THE GLOBAL RESPONSE
The global response to the genocide in Rwanda was relatively non-existant. Due to the ongoing conflict between the Hutu lead government and the Tutsi lead Rwandan Patriotic Front, the United Nations had a peace keeping force on the ground in Rwnada. As rumors of the impending genocide fell on the ears of UN leaders in Rwnada, a request to deploy more troops and resources, as well as to take decisive action against the possible perpetrators was made. Unfortunately, the leadership of the United Nations felt that this did not fall within the original mandate of peace keeping. As the situaiton worsened and the genocide began, the UN continued its policy of inaction, eventually pulling much of the UN forces out and leaving only 270 UN troops to defend the country.

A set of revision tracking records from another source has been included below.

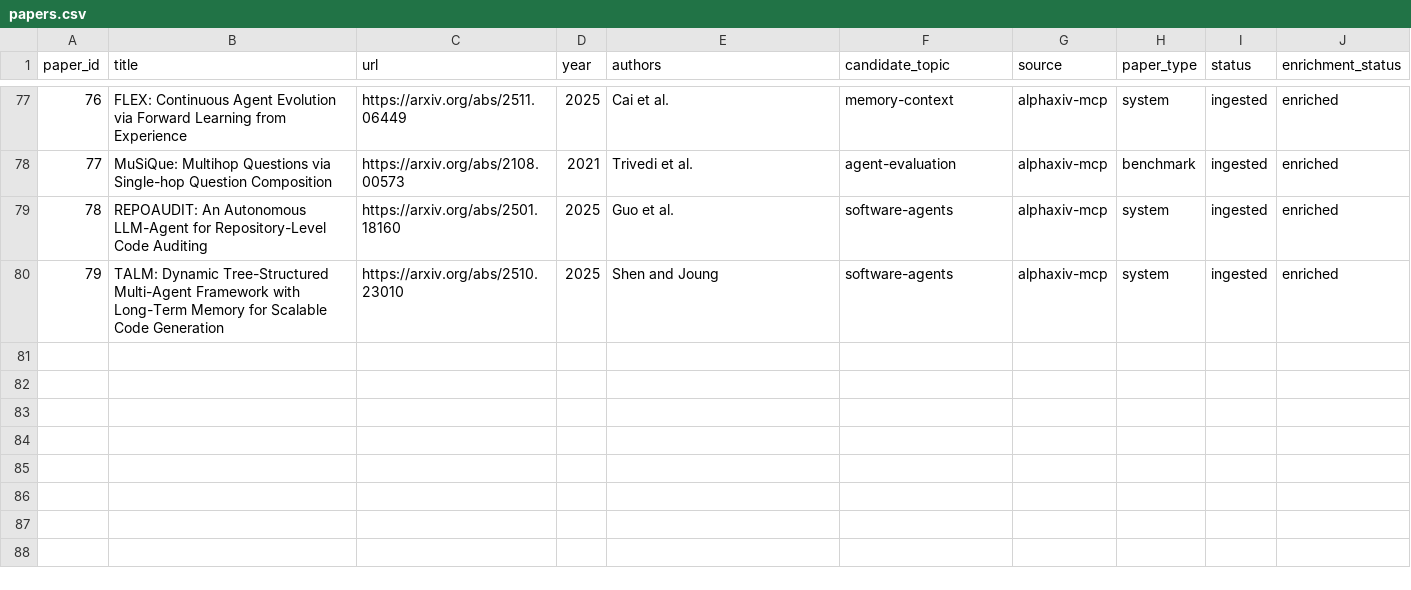
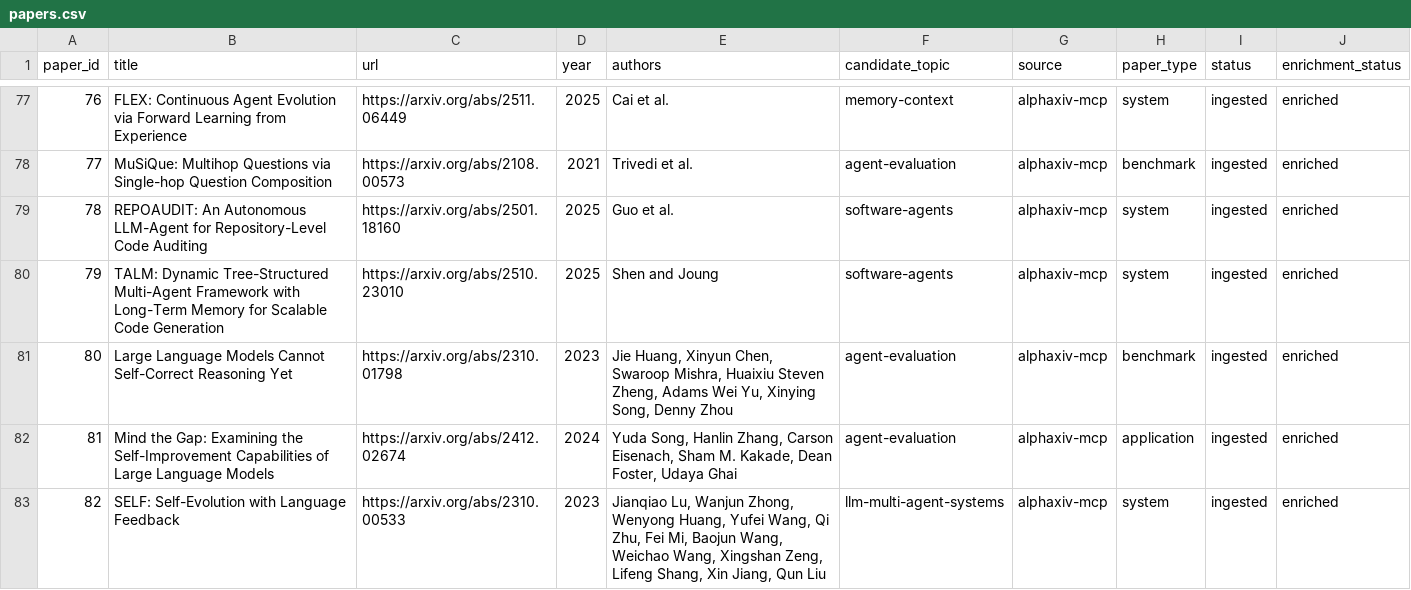
Before and after one commit to nikstern/agentic-papers, a CSV file: paper_inbox/papers.csv, drawn as a sheet; only a part is shown, gaps mark what is left out; the diff names each change by its address in the sheet, - before the commit and + after, or states it on an @@ line.

Commit message:
Add self-evolution and self-correction papers

```diff
--- a/paper_inbox/papers.csv
+++ b/paper_inbox/papers.csv
+row 81: 80 | Large Language Models Cannot Self-Correct Reasoning Yet | https://arxiv.org/abs/2310.01798 | 2023 | Jie Huang, Xinyun Chen, Swaroop Mishra, Huaixiu Steven Zheng, Adams Wei Yu, Xinying Song, Denny Zhou | agent-evaluation | alphaxiv-mcp | benchmark | ingested | enriched
+row 82: 81 | Mind the Gap: Examining the Self-Improvement Capabilities of Large Language Models | https://arxiv.org/abs/2412.02674 | 2024 | Yuda Song, Hanlin Zhang, Carson Eisenach, Sham M. Kakade, Dean Foster, Udaya Ghai | agent-evaluation | alphaxiv-mcp | application | ingested | enriched
+row 83: 82 | SELF: Self-Evolution with Language Feedback | https://arxiv.org/abs/2310.00533 | 2023 | Jianqiao Lu, Wanjun Zhong, Wenyong Huang, Yufei Wang, Qi Zhu, Fei Mi, Baojun Wang, Weichao Wang, Xingshan Zeng, Lifeng Shang, Xin Jiang, Qun Liu | llm-multi-agent-systems | alphaxiv-mcp | system | ingested | enriched
```
Also changed, not shown: 10 other files.
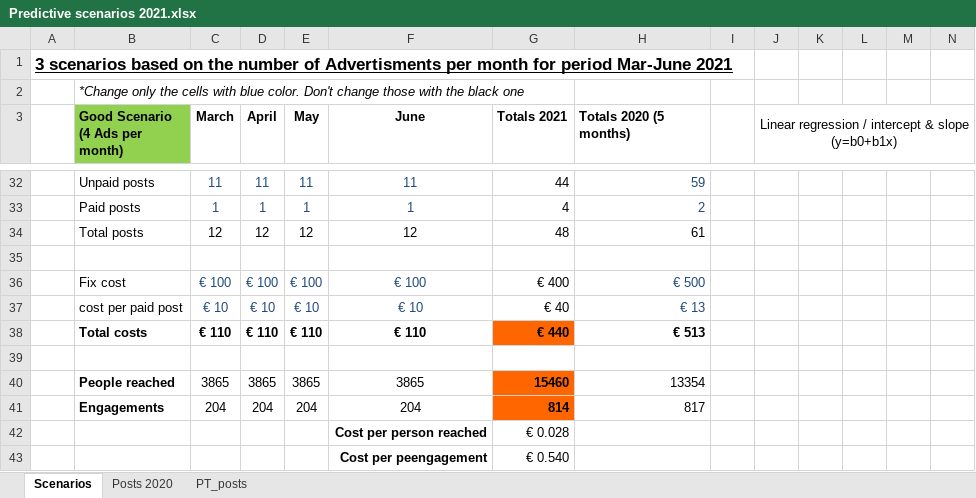
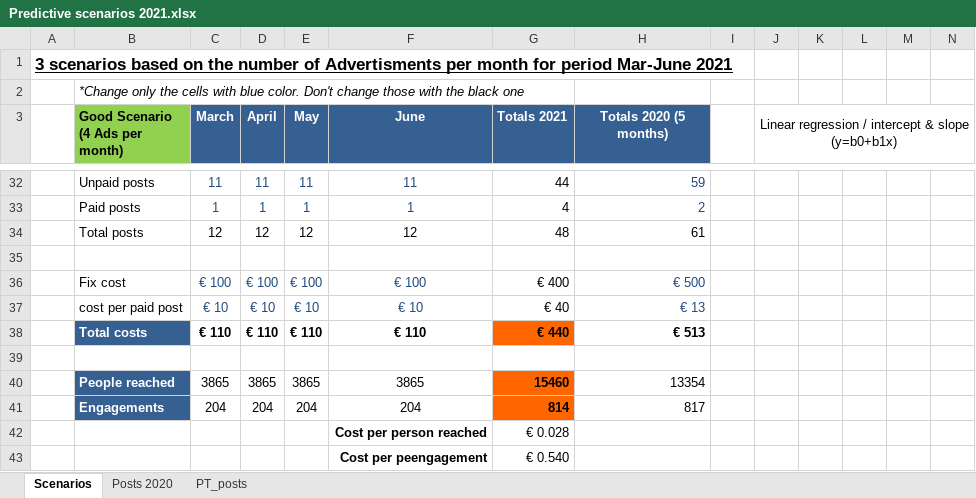
Before and after one commit to Anastasios12/Bubble-Cleaning-FB-analysis, an Excel workbook: Predictive scenarios 2021.xlsx, sheet Scenarios, drawn as a sheet; only a part is shown, gaps mark what is left out; values as stored, in another font and other column widths than the file's, no borders; the diff covers the shown part only; the diff names each change by its address in the sheet, - before the commit and + after, or states it on an @@ line.

Commit message:
Add files via upload
3 predictive scenarios for 2021. Budget and results

```diff
--- a/Predictive scenarios 2021.xlsx (sheet Scenarios)
+++ b/Predictive scenarios 2021.xlsx (sheet Scenarios)
@@ C3:H3 fill: none → #376092, text colour: black → #FFFFFF @@
-H3 alignment: left
+H3 alignment: center
@@ B38 fill: none → #376092, text colour: black → #FFFFFF @@
@@ B40:B41 fill: none → #376092, text colour: black → #FFFFFF @@
```
Also changed, not shown: cell formats elsewhere in this sheet.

Despite the lack of support from the UN Security Council, the remaining UN troops on the ground in Rwnada did their best to save lives. Many UN officials used their power and connections to save thousands of lives. One Senegalese peacekeeper, Mbaye Diagne, drove 1,000 people through check points to safety. Others stood outside of churches where hundreds of Tutsi refugees hid; by simply guarding a door, the Interhamwe and other Hutu extremists simply did not try to trespass. Other individuals, those not involved with the UN, played their part to save lives in Rwanada as well. Carl Wilkens, then director of the Adventist Development and Relief Agency International, and the only American to stay in Rwanda during the genocide, worked to save hundreds of orphans from various orphanages in an around Kigali. Philippe Gaillard, head of the Red Cross relief efforts in Rwanda during the genocide, made public to the international community stories of the attrocities that were occurring throughout Rwanda. This act of bravery resulted in the ability of the Red Cross to move freely throughout Rwanda during the genocide. The acts of courage displayed by the UN officials in Rwanda, as well as those engaged in by other individuals, show us the importance of taking action and not being a bystander and a witness to genocide.